WORK ITEM
How many lines below contain the word "children"? Give only the number.
..........
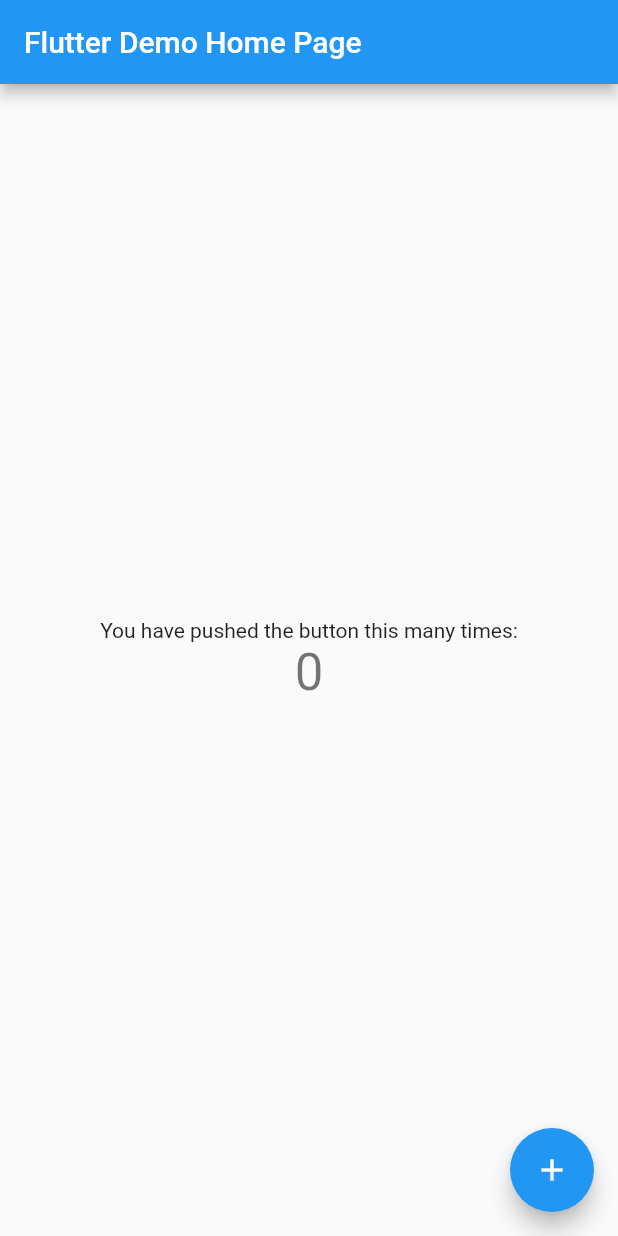
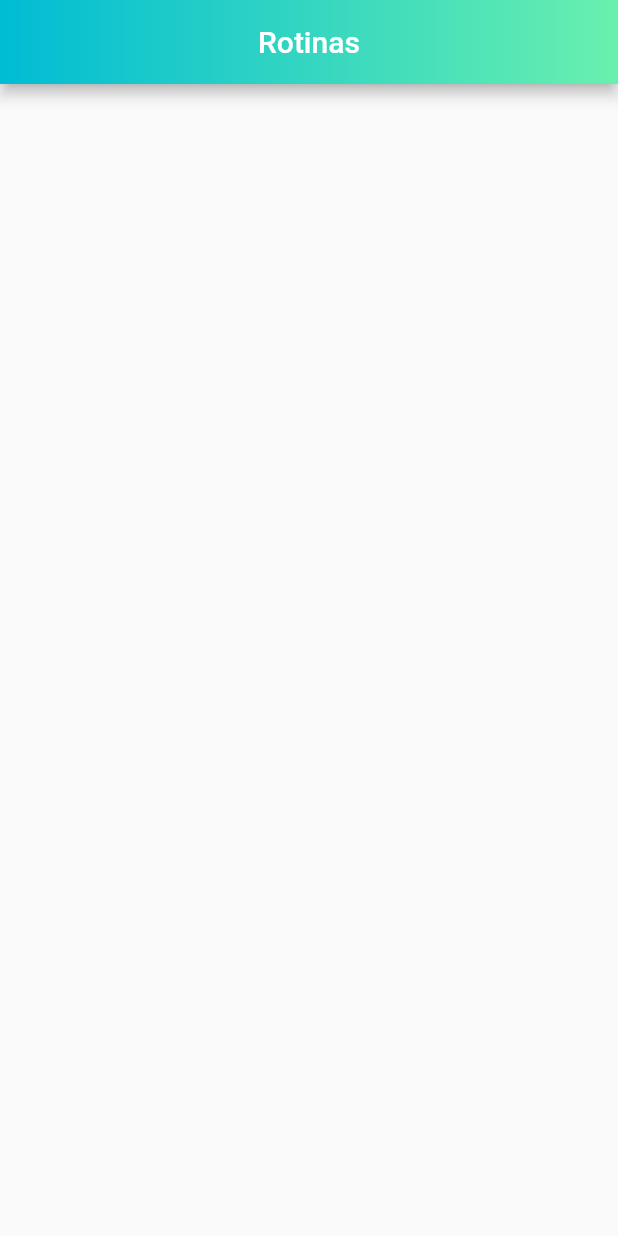
Before and after one commit to JefteLG/solucao_pos_covid, a Flutter app: the screen it shows after launch, on a phone screen of 412 x 824 dp. Run offline on Flutter 3.47's test engine with Material 2 defaults, Android fonts, the phone set to English and light mode, and no system bars.

Commit message:
implementação do template do app

```diff
--- a/gatilho/lib/main.dart
+++ b/gatilho/lib/main.dart
@@ -6,5 +6,6 @@ void main() {
     title: "Título",
     theme: ThemeData(primaryColor: Colors.green),
     onGenerateRoute: rotas(),
+    debugShowCheckedModeBanner: false,
   ));
 }
--- /dev/null
+++ b/gatilho/lib/recursos/TemplatePrincipal.dart
@@ -0,0 +1,33 @@
+import 'package:flutter/material.dart';
+
+class TemplatePrincipal extends StatefulWidget {
+  Widget filho;
+
+  String titulo;
+
+  TemplatePrincipal({this.titulo, this.filho});
+
+  @override
+  _TemplatePrincipalState createState() => _TemplatePrincipalState();
+}
+
+class _TemplatePrincipalState extends State<TemplatePrincipal> {
+  @override
+  Widget build(BuildContext context) {
+    return Scaffold(
+      appBar: AppBar(
+        title: Text(widget.titulo),
+        backgroundColor: Colors.cyan,
+        centerTitle: true,
+        flexibleSpace: Container(
+          decoration: BoxDecoration(
+              gradient: LinearGradient(
+                  begin: Alignment.centerLeft,
+                  end: Alignment.centerRight,
+                  colors: <Color>[Colors.cyan, Colors.greenAccent])),
+        ),
+      ),
+      body: widget.filho,
+    );
+  }
+}
--- a/gatilho/lib/telas/PaginaPrincipal.dart
+++ b/gatilho/lib/telas/PaginaPrincipal.dart
@@ -1,113 +1,14 @@
 import 'package:flutter/material.dart';
+import 'package:gatilho/recursos/TemplatePrincipal.dart';
 
-class PaginaPrincipal extends StatelessWidget {
-  // This widget is the root of your application.
+class PaginaPrincipal extends StatefulWidget {
+  @override
+  _PaginaPrincipalState createState() => _PaginaPrincipalState();
+}
+
+class _PaginaPrincipalState extends State<PaginaPrincipal> {
   @override
   Widget build(BuildContext context) {
-    return MaterialApp(
-      title: 'Flutter Demo',
-      theme: ThemeData(
-        // This is the theme of your application.
-        //
-        // Try running your application with "flutter run". You'll see the
-        // application has a blue toolbar. Then, without quitting the app, try
-        // changing the primarySwatch below to Colors.green and then invoke
-        // "hot reload" (press "r" in the console where you ran "flutter run",
-        // or simply save your changes to "hot reload" in a Flutter IDE).
-        // Notice that the counter didn't reset back to zero; the application
-        // is not restarted.
-        primarySwatch: Colors.blue,
-        // This makes the visual density adapt to the platform that you run
-        // the app on. For desktop platforms, the controls will be smaller and
-        // closer together (more dense) than on mobile platforms.
-        visualDensity: VisualDensity.adaptivePlatformDensity,
-      ),
-      home: MyHomePage(title: 'Flutter Demo Home Page'),
-    );
+    return TemplatePrincipal(titulo: "Rotinas");
   }
 }
-
-class MyHomePage extends StatefulWidget {
-  MyHomePage({Key key, this.title}) : super(key: key);
-
-  // This widget is the home page of your application. It is stateful, meaning
-  // that it has a State object (defined below) that contains fields that affect
-  // how it looks.
-
-  // This class is the configuration for the state. It holds the values (in this
-  // case the title) provided by the parent (in this case the App widget) and
-  // used by the build method of the State. Fields in a Widget subclass are
-  // always marked "final".
-
-  final String title;
-
-  @override
-  _MyHomePageState createState() => _MyHomePageState();
-}
-
-class _MyHomePageState extends State<MyHomePage> {
-  int _counter = 0;
-
-  void _incrementCounter() {
-    setState(() {
-      // This call to setState tells the Flutter framework that something has
-      // changed in this State, which causes it to rerun the build method below
-      // so that the display can reflect the updated values. If we changed
-      // _counter without calling setState(), then the build method would not be
-      // called again, and so nothing would appear to happen.
-      _counter++;
-    });
-  }
-
-  @override
-  Widget build(BuildContext context) {
-    // This method is rerun every time setState is called, for instance as done
-    // by the _incrementCounter method above.
-    //
-    // The Flutter framework has been optimized to make rerunning build methods
-    // fast, so that you can just rebuild anything that needs updating rather
-    // than having to individually change instances of widgets.
-    return Scaffold(
-      appBar: AppBar(
-        // Here we take the value from the MyHomePage object that was created by
-        // the App.build method, and use it to set our appbar title.
-        title: Text(widget.title),
-      ),
-      body: Center(
-        // Center is a layout widget. It takes a single child and positions it
-        // in the middle of the parent.
-        child: Column(
-          // Column is also a layout widget. It takes a list of children and
-          // arranges them vertically. By default, it sizes itself to fit its
-          // children horizontally, and tries to be as tall as its parent.
-          //
-          // Invoke "debug painting" (press "p" in the console, choose the
-          // "Toggle Debug Paint" action from the Flutter Inspector in Android
-          // Studio, or the "Toggle Debug Paint" command in Visual Studio Code)
-          // to see the wireframe for each widget.
-          //
-          // Column has various properties to control how it sizes itself and
-          // how it positions its children. Here we use mainAxisAlignment to
-          // center the children vertically; the main axis here is the vertical
-          // axis because Columns are vertical (the cross axis would be
-          // horizontal).
-          mainAxisAlignment: MainAxisAlignment.center,
-          children: <Widget>[
-            Text(
-              'You have pushed the button this many times:',
-            ),
-            Text(
-              '$_counter',
-              style: Theme.of(context).textTheme.headline4,
-            ),
-          ],
-        ),
-      ),
-      floatingActionButton: FloatingActionButton(
-        onPressed: _incrementCounter,
-        tooltip: 'Increment',
-        child: Icon(Icons.add),
-      ), // This trailing comma makes auto-formatting nicer for build methods.
-    );
-  }
-}
```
..........
REPLY
5